The Italian banking system is crucial to our Italy’s internationalisation, since it contributes to promoting Italian economic interests abroad and to sustaining our exports, not least through the dissemination and improvement of Italian banking and financial services.
A presence abroad today is no longer considered merely accessory to Italian activities, but represents the penetration of new markets that must flank the Italian market. The trend is to increase international operational capacity.
Within a framework of growth diplomacy the Ministry of Foreign Affairs has developed forms of collaboration with ABI [Italian banking association] and the foreign network of Italian banks in order to enrich a component crucial to assisting our businesses and also to broadening the business opportunity horizons of our own banking system.
4. The business world is very attentive to these changes under way, also because our stock exchange appears highly concentrated on a limited number of business groups and it would be important for some of the higher end Corporates to be quoted or for new ones already operating abroad to engage in our market, thereby allowing for the attraction of international capital.
What measures do you consider necessary to make that happen, more tax breaks or less bureaucracy?
In the first place, it is important to attract foreign investment in Italy, which would create jobs and contribute both to the formation of human capital and to research and development.

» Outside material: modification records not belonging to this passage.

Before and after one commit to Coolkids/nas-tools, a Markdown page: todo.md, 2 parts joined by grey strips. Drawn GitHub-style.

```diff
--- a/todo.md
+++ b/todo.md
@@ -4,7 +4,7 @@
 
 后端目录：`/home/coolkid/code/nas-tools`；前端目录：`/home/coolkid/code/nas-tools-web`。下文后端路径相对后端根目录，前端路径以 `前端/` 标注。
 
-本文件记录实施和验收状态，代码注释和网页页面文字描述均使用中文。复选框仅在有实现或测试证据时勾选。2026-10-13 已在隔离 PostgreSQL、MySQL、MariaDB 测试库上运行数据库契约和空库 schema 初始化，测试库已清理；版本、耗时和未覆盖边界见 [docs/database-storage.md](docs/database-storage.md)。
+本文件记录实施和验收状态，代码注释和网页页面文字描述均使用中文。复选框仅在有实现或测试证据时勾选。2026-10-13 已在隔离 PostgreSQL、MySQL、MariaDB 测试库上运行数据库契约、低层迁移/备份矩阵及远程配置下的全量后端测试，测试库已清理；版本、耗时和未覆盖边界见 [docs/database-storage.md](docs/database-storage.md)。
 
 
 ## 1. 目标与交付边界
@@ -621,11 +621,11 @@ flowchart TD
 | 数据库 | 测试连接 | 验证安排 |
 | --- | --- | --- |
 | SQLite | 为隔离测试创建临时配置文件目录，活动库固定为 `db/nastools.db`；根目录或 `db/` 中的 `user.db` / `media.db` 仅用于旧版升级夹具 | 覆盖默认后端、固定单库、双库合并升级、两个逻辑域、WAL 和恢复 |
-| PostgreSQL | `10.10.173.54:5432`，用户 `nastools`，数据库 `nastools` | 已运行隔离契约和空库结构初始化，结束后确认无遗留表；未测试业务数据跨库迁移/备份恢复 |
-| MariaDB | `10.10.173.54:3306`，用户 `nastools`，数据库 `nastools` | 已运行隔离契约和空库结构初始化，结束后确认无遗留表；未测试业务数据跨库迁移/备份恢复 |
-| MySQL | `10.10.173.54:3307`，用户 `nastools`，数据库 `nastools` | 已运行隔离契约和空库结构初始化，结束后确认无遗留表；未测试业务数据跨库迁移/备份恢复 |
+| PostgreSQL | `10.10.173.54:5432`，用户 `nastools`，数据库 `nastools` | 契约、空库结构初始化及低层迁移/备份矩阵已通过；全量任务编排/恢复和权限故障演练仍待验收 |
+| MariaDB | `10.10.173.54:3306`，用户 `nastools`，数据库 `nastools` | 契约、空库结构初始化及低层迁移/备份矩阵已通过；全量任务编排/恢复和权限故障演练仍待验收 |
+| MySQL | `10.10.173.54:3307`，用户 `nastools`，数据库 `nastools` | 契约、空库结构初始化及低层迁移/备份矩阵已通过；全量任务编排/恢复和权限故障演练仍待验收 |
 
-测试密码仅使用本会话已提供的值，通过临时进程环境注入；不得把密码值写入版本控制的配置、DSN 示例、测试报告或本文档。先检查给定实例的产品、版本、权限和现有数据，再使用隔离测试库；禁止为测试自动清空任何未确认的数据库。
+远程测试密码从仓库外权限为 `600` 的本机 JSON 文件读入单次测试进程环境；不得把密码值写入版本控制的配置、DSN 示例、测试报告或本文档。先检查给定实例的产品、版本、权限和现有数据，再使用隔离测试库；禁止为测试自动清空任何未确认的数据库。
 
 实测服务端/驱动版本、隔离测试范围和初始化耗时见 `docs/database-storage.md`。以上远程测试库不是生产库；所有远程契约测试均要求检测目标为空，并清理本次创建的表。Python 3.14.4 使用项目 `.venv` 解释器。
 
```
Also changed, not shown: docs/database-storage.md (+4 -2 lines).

Foreign investments are essential to boosting our country’s overall competitiveness and to stimulating entrepreneurial growth, since they encourage different models of specialized production.

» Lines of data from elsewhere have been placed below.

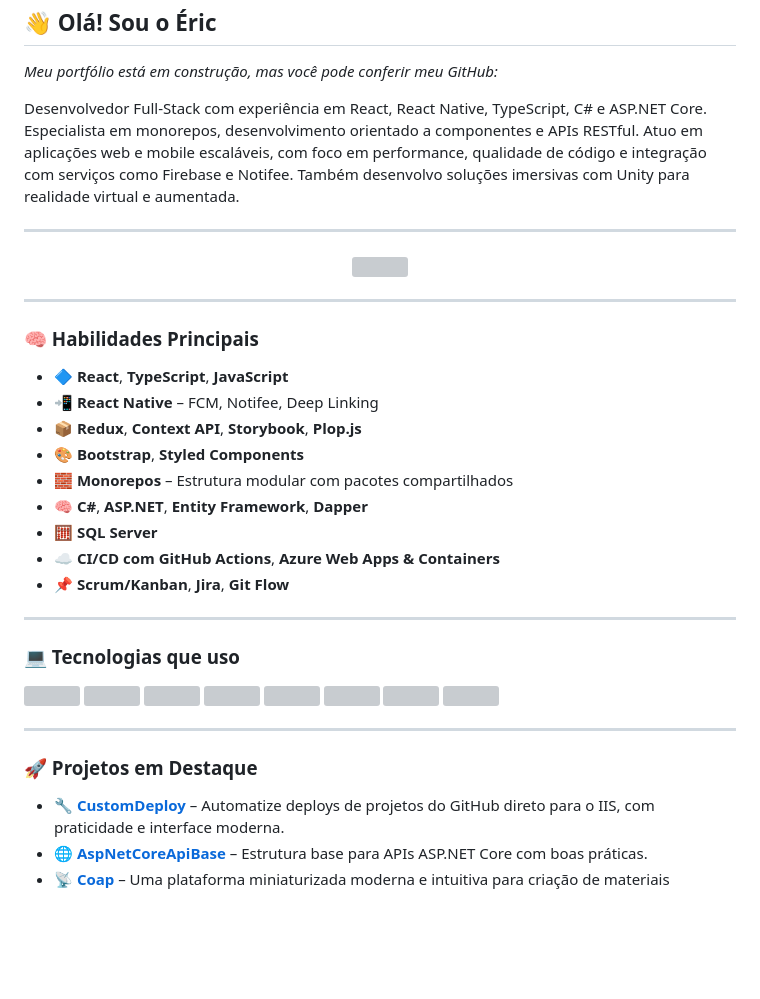
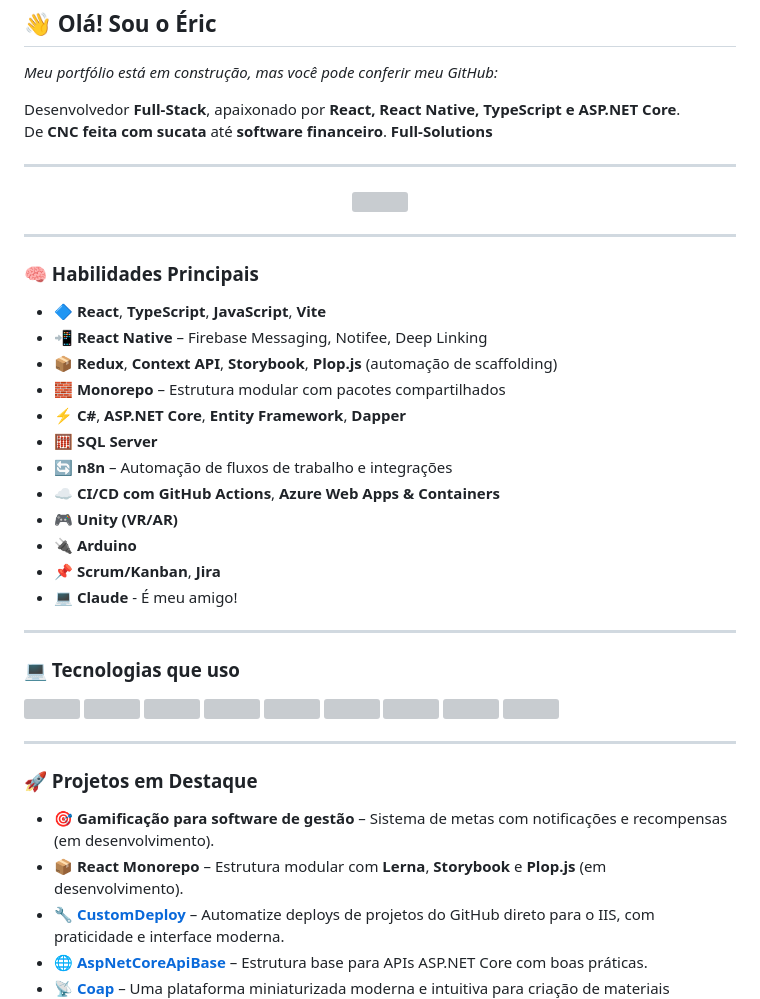
Before and after one commit to EricCoisa/EricCoisa, a Markdown page: README.md, the part around the change printed below. GitHub-like rendering; blank space fills up the shorter version; grey boxes are pictures that could not be loaded.

Commit message:
Details and skills

```diff
--- a/README.md
+++ b/README.md
@@ -1,8 +1,9 @@
 <h2 align="left">👋 Olá! Sou o Éric</h2>
 <i align="left">Meu portfólio está em construção, mas você pode conferir meu GitHub:</i>
 <p></p>
-Desenvolvedor Full-Stack com experiência em React, React Native, TypeScript, C# e ASP.NET Core. Especialista em monorepos, desenvolvimento orientado a componentes e APIs RESTful.
-Atuo em aplicações web e mobile escaláveis, com foco em performance, qualidade de código e integração com serviços como Firebase e Notifee. Também desenvolvo soluções imersivas com Unity para realidade virtual e aumentada.
+
+Desenvolvedor **Full-Stack**, apaixonado por **React, React Native, TypeScript e ASP.NET Core**.
+De **CNC feita com sucata** até **software financeiro**. **Full-Solutions**
 
 ---
 
@@ -14,15 +15,18 @@ Atuo em aplicações web e mobile escaláveis, com foco em performance, qualidad
 
 ### 🧠 Habilidades Principais
 
-- 🔷 **React**, **TypeScript**, **JavaScript**
-- 📲 **React Native** – FCM, Notifee, Deep Linking
-- 📦 **Redux**, **Context API**, **Storybook**, **Plop.js**
-- 🎨 **Bootstrap**, **Styled Components**
-- 🧱 **Monorepos** – Estrutura modular com pacotes compartilhados
-- 🧠 **C#**, **ASP.NET**, **Entity Framework**, **Dapper**
+- 🔷 **React**, **TypeScript**, **JavaScript**, **Vite**
+- 📲 **React Native** – Firebase Messaging, Notifee, Deep Linking
+- 📦 **Redux**, **Context API**, **Storybook**, **Plop.js** (automação de scaffolding)
+- 🧱 **Monorepo** – Estrutura modular com pacotes compartilhados
+- ⚡ **C#**, **ASP.NET Core**, **Entity Framework**, **Dapper**
 - 🧮 **SQL Server**
+- 🔄 **n8n** – Automação de fluxos de trabalho e integrações
 - ☁️ **CI/CD com GitHub Actions**, **Azure Web Apps & Containers**
-- 📌 **Scrum/Kanban**, **Jira**, **Git Flow**
+- 🎮 **Unity (VR/AR)**
+- 🔌 **Arduino**
+- 📌 **Scrum/Kanban**, **Jira**
+- 💻 **Claude** - É meu amigo!
 
 ---
 
@@ -43,6 +48,8 @@ Atuo em aplicações web e mobile escaláveis, com foco em performance, qualidad
 
 ### 🚀 Projetos em Destaque
 
+- 🎯 **Gamificação para software de gestão** – Sistema de metas com notificações e recompensas (em desenvolvimento).
+- 📦 **React Monorepo** – Estrutura modular com **Lerna**, **Storybook** e **Plop.js** (em desenvolvimento).
 - 🔧 [**CustomDeploy**](https://github.com/EricCoisa/CustomDeploy) – Automatize deploys de projetos do GitHub direto para o IIS, com praticidade e interface moderna.
 - 🌐 [**AspNetCoreApiBase**](https://github.com/EricCoisa/AspNetCoreApiBase) – Estrutura base para APIs ASP.NET Core com boas práticas.
 - 📡 [**Coap**](https://github.com/EricCoisa/Coap) – Uma plataforma miniaturizada moderna e intuitiva para criação de materiais didáticos interativos.
```
Also changed, not shown: other parts of README.md (+1 -0 lines).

Institutions must also follow through, and efficiency in the public administration, as in the legal system and defence of property rights as well, are key to increasing foreign investment in Italy.

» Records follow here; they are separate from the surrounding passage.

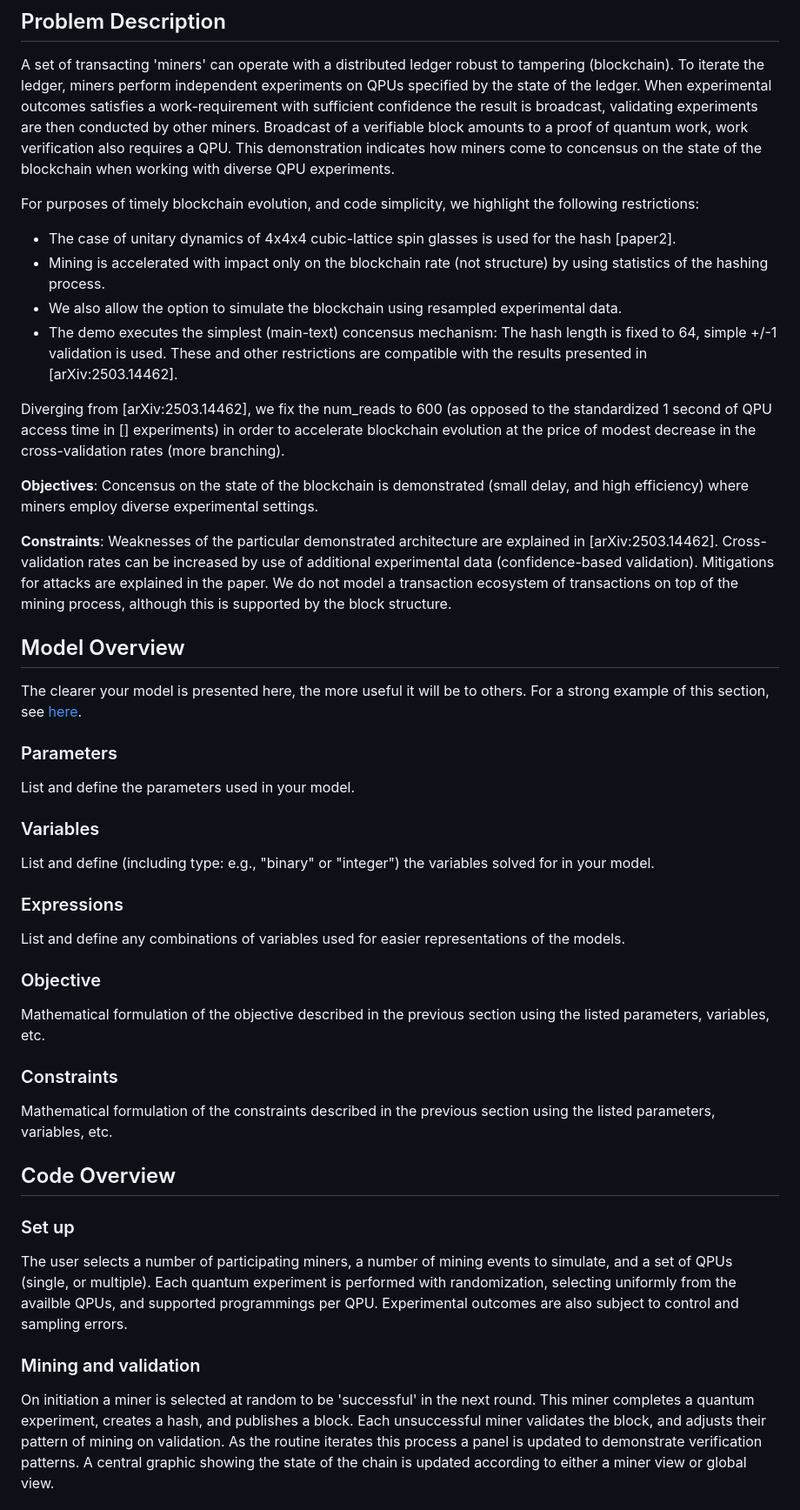
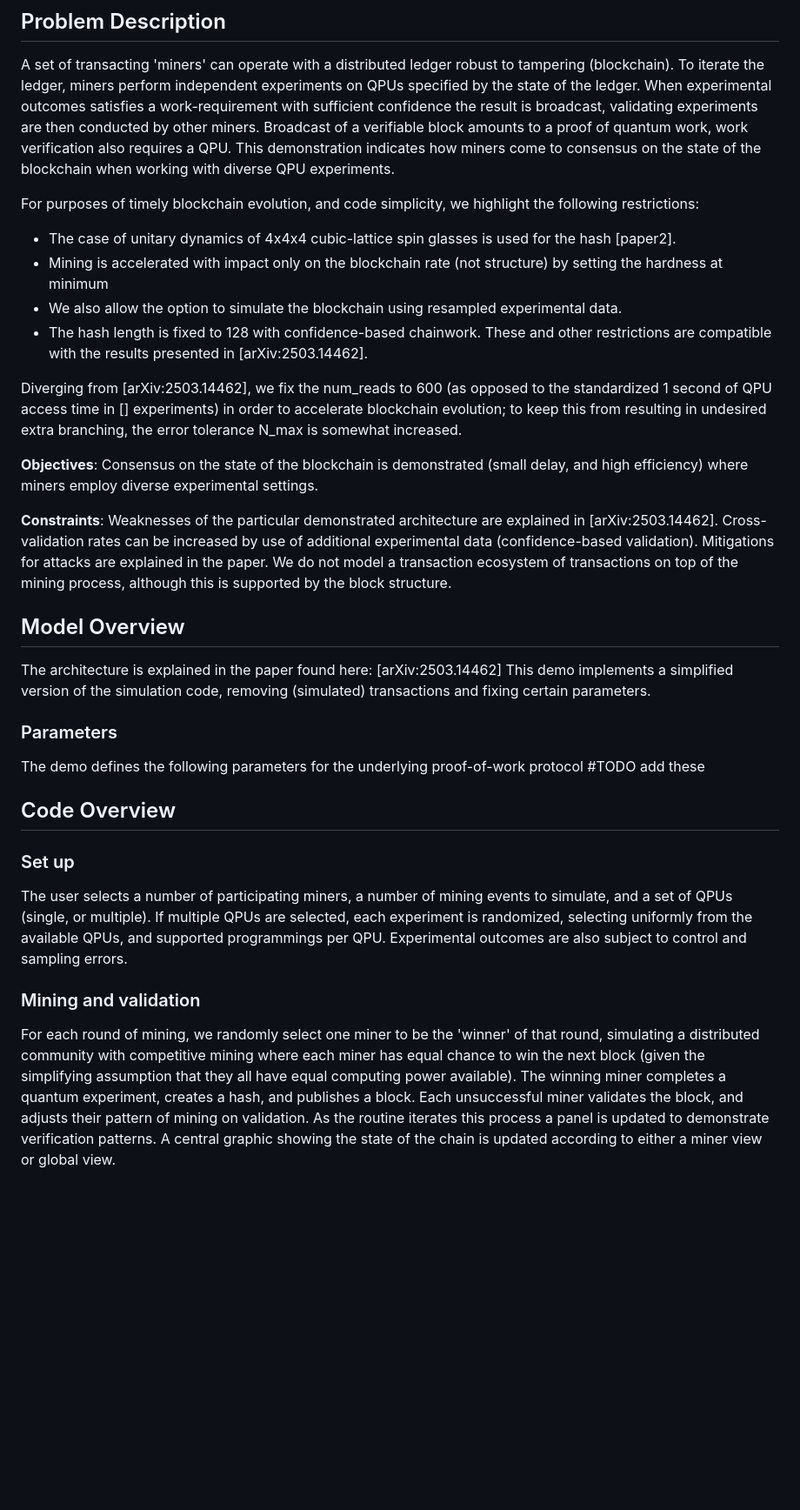
Before and after one commit to dwave-examples/quantum-blockchain, a Markdown page: README.md, the part around one of its changes. Shown at 87% size. Rendered like a GitHub page; blank space fills up the shorter version.

Commit message:
Minor edits to the README

```diff
--- a/README.md
+++ b/README.md
@@ -59,55 +59,47 @@ A set of transacting 'miners' can operate with a distributed ledger robust to ta
 To iterate the ledger, miners perform independent experiments on QPUs specified by the state of the ledger.
 When experimental outcomes satisfies a work-requirement with sufficient confidence the result is broadcast, validating experiments are then conducted by other miners.
 Broadcast of a verifiable block amounts to a proof of quantum work, work verification also requires a QPU.
-This demonstration indicates how miners come to concensus on the state of the blockchain when working with diverse QPU experiments.
+This demonstration indicates how miners come to consensus on the state of the blockchain when working with diverse QPU experiments.
 
 For purposes of timely blockchain evolution, and code simplicity, we highlight the following restrictions:
 * The case of unitary dynamics of 4x4x4 cubic-lattice spin glasses is used for the hash [paper2].
-* Mining is accelerated with impact only on the blockchain rate (not structure) by using statistics of the hashing process.
+* Mining is accelerated with impact only on the blockchain rate (not structure) by setting the hardness at
+minimum
 * We also allow the option to simulate the blockchain using resampled experimental data.
-* The demo executes the simplest (main-text) concensus mechanism: The hash length is fixed to 64, simple +/-1 validation is used.
+* The hash length is fixed to 128 with confidence-based chainwork.
 These and other restrictions are compatible with the results presented in [arXiv:2503.14462].
 
-Diverging from [arXiv:2503.14462], we fix the num_reads to 600 (as opposed to the standardized 1 second of QPU access time in [] experiments) in order to accelerate blockchain evolution at the price of modest decrease in the cross-validation rates (more branching).
+Diverging from [arXiv:2503.14462], we fix the num_reads to 600 (as opposed to the standardized 1 second of QPU access time in [] experiments) in order to accelerate blockchain evolution; to keep this from resulting in undesired extra branching, the error tolerance N_max is somewhat increased.
 
-**Objectives**: Concensus on the state of the blockchain is demonstrated (small delay, and high efficiency) where miners employ diverse experimental settings.
+**Objectives**: Consensus on the state of the blockchain is demonstrated (small delay, and high efficiency) where miners employ diverse experimental settings.
 
 **Constraints**: Weaknesses of the particular demonstrated architecture are explained in [arXiv:2503.14462]. Cross-validation rates can be increased by use of additional experimental data (confidence-based validation). Mitigations for attacks are explained in the paper. We do not model a transaction ecosystem of transactions on top of the mining process, although this is supported by the block structure.
 
 ## Model Overview
-The clearer your model is presented here, the more useful it will be to others. For a strong example
-of this section, see [here](https://github.com/dwave-examples/3d-bin-packing#model-overview).
+The architecture is explained in the paper found here: [arXiv:2503.14462]
+This demo implements a simplified version of the simulation code, removing (simulated)
+transactions and fixing certain parameters.
 
 ### Parameters
-List and define the parameters used in your model.
+The demo defines the following parameters for the underlying proof-of-work protocol
+#TODO add these
 
-### Variables
-List and define (including type: e.g., "binary" or "integer") the variables solved for in your model.
-
-### Expressions
-List and define any combinations of variables used for easier representations of the models.
-
-### Objective
-Mathematical formulation of the objective described in the previous section using the listed
-parameters, variables, etc.
-
-### Constraints
-Mathematical formulation of the constraints described in the previous section using the listed
-parameters, variables, etc.
 
 ## Code Overview
 
 
 ### Set up
 The user selects a number of participating miners, a number of mining events to simulate,
-and a set of QPUs (single, or multiple). Each quantum experiment is performed with randomization,
-selecting uniformly from the availble QPUs, and supported programmings per QPU. Experimental
+and a set of QPUs (single, or multiple). If multiple QPUs are selected, each experiment is randomized,
+selecting uniformly from the available QPUs, and supported programmings per QPU. Experimental
 outcomes are also subject to control and sampling errors.
 
 ### Mining and validation
 
-On initiation a miner is selected at random to be 'successful' in the next round.
-This miner completes a quantum experiment, creates a hash, and publishes a block.
+For each round of mining, we randomly select one miner to be the 'winner' of that round,
+simulating a distributed community with competitive mining where each miner has equal chance
+to win the next block (given the simplifying assumption that they all have equal computing power
+available). The winning miner completes a quantum experiment, creates a hash, and publishes a block.
 Each unsuccessful miner validates the block, and adjusts their pattern of mining on validation.
 As the routine iterates this process a panel is updated to demonstrate verification patterns.
 A central graphic showing the state of the chain is updated according to either a miner view
```
Also changed, not shown: other parts of README.md (+3 -3 lines).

A demonstration of our commitment on this front is the “Command Centre for Internationalisation” set up in June by the Foreign Ministry in the Ministry of Economic Development, which has proposed setting up an Investors Desk; a map of the principal opportunities for investment in Italy will be distributed by our embassies in the countries where the investors most interested in Italy are located.
The foreign ministry’s network abroad plays a key role also in raising the international business community’s awareness of ongoing efforts to improve our country’s business climate.
5. To conclude, what do you hope for Italian exports and what are the areas in the Mediterranean or the Horn of Africa where it will be possible to regain a stable and productive Italian presence, or do Asia and China represent the best attractions for Italy’s business?
Exports account for one-quarter of Italy’s GDP and are fundamental to the continuing growth of our economy. Although the European Union absorbs over half of those, the largest increases over the past year have been toward the major emerging countries: Russia, China, Turkey and Brazil – major market outlets thanks also to the growing purchasing power of a broad segment of those countries’ middle classes.
The Arab Spring has opened up new opportunities for our presence in the “Greater Mediterranean”, where the data are already astonishing: exports in 2011 to this area were up 11%, and total trade amounted to €80 billion. A total of 3,300 Italian firms are operating in the region, 500 in Egypt alone.
Support for exports to the markets with the highest potential, and for increased Italian investments abroad, are two of growth diplomacy’s priorities. The foreign ministry – with the help of the main internationalisation actors, the Ministry of Economic Development, ICE, Confindustria and other trade associations – is preparing a series of targeted initiatives to be carried out within the year: business forums, country presentations and road shows on countries such as Angola, South Africa, Mozambique, Libya and the ASEAN countries. Some major institutional encounters will include joint commissions with Iraq and Palestine and bilateral summits with Egypt and Algeria, with the participation of the business sector, which will be an important moment in the consolidation of bilateral relations with nations we consider strategic.